REQUIRED ACTION:
Work out how many lines in the data below include "fills", then reply with that number only.

ENTRIES SHOWN below:

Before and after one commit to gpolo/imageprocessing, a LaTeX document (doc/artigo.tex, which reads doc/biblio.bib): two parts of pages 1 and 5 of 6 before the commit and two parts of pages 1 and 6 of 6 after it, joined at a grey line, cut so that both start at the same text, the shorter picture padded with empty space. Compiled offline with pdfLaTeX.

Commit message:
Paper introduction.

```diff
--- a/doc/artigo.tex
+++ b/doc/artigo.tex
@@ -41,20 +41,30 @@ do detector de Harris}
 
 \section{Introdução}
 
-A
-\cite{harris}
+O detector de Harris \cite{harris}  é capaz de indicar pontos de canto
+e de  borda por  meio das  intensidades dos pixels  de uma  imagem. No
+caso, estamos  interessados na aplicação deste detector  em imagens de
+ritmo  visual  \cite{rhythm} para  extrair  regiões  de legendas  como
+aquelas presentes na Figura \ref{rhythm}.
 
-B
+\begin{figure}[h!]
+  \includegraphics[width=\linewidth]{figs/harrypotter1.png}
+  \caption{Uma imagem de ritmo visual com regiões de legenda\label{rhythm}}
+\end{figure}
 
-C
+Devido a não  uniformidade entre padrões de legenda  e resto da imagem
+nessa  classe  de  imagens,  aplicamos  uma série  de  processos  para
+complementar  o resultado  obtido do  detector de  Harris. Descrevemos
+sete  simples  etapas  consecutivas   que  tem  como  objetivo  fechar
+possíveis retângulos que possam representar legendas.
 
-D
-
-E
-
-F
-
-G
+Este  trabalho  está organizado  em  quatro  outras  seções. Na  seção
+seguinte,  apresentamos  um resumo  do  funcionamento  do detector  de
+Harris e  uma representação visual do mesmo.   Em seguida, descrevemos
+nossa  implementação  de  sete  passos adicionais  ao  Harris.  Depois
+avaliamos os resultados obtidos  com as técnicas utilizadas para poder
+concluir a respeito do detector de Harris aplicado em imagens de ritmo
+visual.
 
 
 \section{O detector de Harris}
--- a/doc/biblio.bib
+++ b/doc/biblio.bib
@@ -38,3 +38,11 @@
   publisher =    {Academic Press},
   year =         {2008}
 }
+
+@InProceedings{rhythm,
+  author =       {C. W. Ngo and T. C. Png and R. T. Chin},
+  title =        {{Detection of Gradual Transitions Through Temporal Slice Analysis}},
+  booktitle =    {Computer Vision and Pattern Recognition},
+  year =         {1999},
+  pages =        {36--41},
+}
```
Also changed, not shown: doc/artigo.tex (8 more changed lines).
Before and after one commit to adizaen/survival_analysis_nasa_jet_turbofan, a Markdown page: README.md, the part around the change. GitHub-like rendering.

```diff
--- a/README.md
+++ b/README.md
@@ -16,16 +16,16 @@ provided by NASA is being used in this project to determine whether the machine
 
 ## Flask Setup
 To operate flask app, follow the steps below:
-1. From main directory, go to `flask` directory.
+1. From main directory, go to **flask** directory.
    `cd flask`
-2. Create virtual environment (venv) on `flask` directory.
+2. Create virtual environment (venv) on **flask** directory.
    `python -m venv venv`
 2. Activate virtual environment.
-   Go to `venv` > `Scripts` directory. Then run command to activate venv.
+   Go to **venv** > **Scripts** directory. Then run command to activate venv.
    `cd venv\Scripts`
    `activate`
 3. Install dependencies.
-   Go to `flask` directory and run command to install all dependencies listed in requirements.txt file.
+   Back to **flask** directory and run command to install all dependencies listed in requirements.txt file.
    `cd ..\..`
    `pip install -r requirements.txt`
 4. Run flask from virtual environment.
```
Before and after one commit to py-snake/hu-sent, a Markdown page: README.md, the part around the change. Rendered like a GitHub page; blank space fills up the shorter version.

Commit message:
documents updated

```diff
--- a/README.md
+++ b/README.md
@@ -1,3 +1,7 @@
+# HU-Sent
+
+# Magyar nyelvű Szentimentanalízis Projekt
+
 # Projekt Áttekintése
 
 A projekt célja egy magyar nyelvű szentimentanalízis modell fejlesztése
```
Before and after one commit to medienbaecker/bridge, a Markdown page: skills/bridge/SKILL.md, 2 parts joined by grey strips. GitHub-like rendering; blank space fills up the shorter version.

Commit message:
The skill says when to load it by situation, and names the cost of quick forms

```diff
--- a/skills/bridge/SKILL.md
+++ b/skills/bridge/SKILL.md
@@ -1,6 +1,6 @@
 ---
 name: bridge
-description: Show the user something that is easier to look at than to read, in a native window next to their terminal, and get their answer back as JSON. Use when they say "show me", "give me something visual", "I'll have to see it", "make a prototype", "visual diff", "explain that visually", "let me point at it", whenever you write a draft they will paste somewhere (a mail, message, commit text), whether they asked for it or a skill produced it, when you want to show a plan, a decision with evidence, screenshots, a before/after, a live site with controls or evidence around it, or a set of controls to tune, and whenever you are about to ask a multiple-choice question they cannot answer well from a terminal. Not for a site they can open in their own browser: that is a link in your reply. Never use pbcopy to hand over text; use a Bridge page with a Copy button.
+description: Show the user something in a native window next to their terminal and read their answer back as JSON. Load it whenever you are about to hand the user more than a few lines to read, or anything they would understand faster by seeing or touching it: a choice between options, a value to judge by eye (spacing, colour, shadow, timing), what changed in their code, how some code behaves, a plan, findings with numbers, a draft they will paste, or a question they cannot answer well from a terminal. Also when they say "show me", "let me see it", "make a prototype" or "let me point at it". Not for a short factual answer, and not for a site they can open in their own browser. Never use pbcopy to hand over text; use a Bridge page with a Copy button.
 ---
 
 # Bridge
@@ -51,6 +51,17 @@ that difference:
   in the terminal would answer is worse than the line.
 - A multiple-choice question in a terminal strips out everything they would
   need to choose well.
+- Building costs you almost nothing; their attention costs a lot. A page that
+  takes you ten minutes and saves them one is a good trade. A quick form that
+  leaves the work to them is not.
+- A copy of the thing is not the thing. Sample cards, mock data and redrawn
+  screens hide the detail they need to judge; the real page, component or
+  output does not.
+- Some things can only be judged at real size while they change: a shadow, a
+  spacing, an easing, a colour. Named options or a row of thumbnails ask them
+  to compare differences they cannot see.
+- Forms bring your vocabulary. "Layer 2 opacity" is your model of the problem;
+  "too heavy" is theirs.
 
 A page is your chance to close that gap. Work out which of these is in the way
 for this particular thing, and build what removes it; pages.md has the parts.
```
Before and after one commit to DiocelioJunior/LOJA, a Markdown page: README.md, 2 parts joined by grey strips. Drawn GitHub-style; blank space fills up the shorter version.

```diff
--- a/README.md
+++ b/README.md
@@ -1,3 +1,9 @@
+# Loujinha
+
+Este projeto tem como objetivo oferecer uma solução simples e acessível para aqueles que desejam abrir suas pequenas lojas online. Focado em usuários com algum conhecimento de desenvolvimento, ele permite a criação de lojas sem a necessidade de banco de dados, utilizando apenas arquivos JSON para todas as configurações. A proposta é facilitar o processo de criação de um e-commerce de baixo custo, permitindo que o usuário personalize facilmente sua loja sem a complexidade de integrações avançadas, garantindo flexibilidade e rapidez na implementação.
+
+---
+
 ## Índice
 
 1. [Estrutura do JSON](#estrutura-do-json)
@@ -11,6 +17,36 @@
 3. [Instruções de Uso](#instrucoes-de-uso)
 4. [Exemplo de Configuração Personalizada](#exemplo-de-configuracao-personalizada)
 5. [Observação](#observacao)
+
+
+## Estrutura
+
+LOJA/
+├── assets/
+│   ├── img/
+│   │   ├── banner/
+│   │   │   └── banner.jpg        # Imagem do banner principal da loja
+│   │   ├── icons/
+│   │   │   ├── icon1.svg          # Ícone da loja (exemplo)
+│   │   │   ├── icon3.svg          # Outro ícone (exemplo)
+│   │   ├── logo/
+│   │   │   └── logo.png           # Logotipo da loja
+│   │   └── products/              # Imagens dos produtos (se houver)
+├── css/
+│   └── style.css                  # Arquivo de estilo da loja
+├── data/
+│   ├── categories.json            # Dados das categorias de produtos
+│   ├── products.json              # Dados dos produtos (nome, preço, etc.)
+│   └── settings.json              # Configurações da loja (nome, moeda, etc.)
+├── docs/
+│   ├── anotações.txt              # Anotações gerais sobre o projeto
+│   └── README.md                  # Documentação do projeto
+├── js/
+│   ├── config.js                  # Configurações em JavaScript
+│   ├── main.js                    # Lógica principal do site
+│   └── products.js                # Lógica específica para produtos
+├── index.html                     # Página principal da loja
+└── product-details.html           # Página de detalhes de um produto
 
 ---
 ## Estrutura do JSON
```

End of ENTRIES SHOWN.

RESPONSE BELOW:
3